● **WORK REQUIRED**:
Pictures should be left out while the data beneath this task is written out word for word.

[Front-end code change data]
------------------------------------------------------------------------

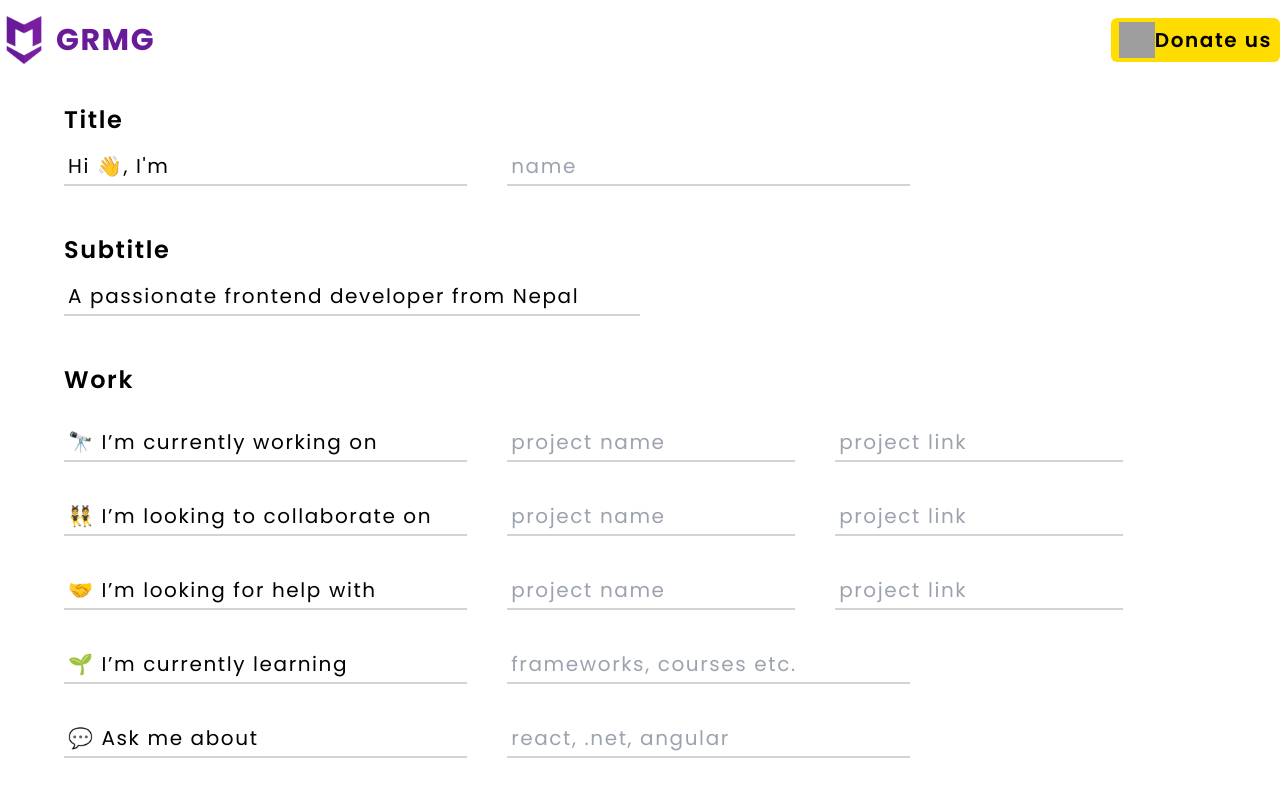
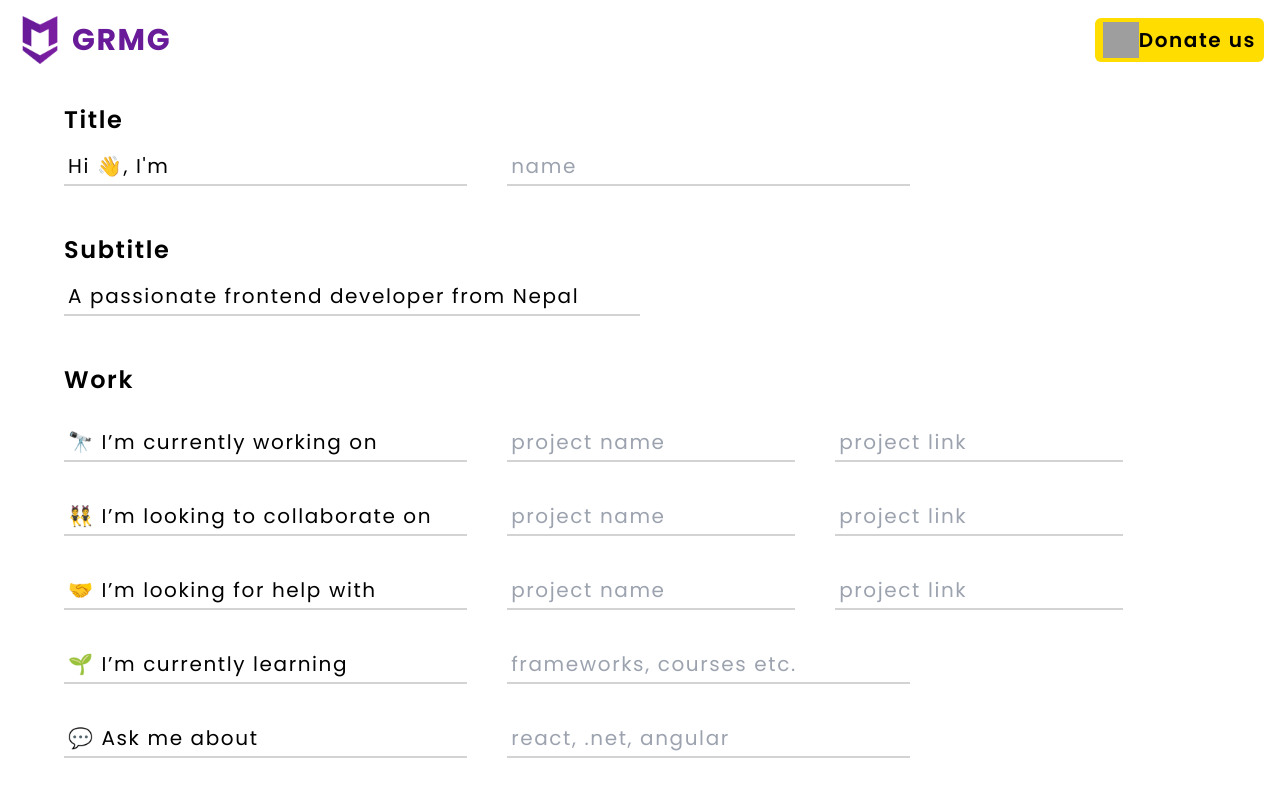
Before and after one commit to sagar-tandan/Github_Readme_Generator, a React (Vite) app: page / in a window 1280 px wide. Shown: the top 799 px of the page. Built offline with nearby package versions, Linux system fonts and the light colour scheme; grey boxes are pictures that could not be loaded.

Commit message:
Changhes on header

```diff
--- a/src/Components/Header.jsx
+++ b/src/Components/Header.jsx
@@ -3,7 +3,7 @@ import logo from "../assets/logoo.webp";
 
 const Header = () => {
   return (
-    <div className="w-full flex py-4 fixed bg-white px-4 sm:px-0 z-50">
+    <div className="w-full flex py-4 fixed bg-white px-4 sm:px-4 z-50">
       <div className="w-full max-w-screen-2xl flex justify-between mx-auto">
         <div className="w-full flex gap-2 items-center">
           <img className="w-6 h-6 sm:w-12 sm:h-12" src={logo} alt="" />
```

------------------------------------------------------------------------

● **EXPECTED ANSWER**:
Before and after one commit to sagar-tandan/Github_Readme_Generator, a React (Vite) app: page / in a window 1280 px wide. Shown: the top 799 px of the page. Built offline with nearby package versions, Linux system fonts and the light colour scheme; grey boxes are pictures that could not be loaded.

Commit message:
Changhes on header

```diff
--- a/src/Components/Header.jsx
+++ b/src/Components/Header.jsx
@@ -3,7 +3,7 @@ import logo from "../assets/logoo.webp";
 
 const Header = () => {
   return (
-    <div className="w-full flex py-4 fixed bg-white px-4 sm:px-0 z-50">
+    <div className="w-full flex py-4 fixed bg-white px-4 sm:px-4 z-50">
       <div className="w-full max-w-screen-2xl flex justify-between mx-auto">
         <div className="w-full flex gap-2 items-center">
           <img className="w-6 h-6 sm:w-12 sm:h-12" src={logo} alt="" />
```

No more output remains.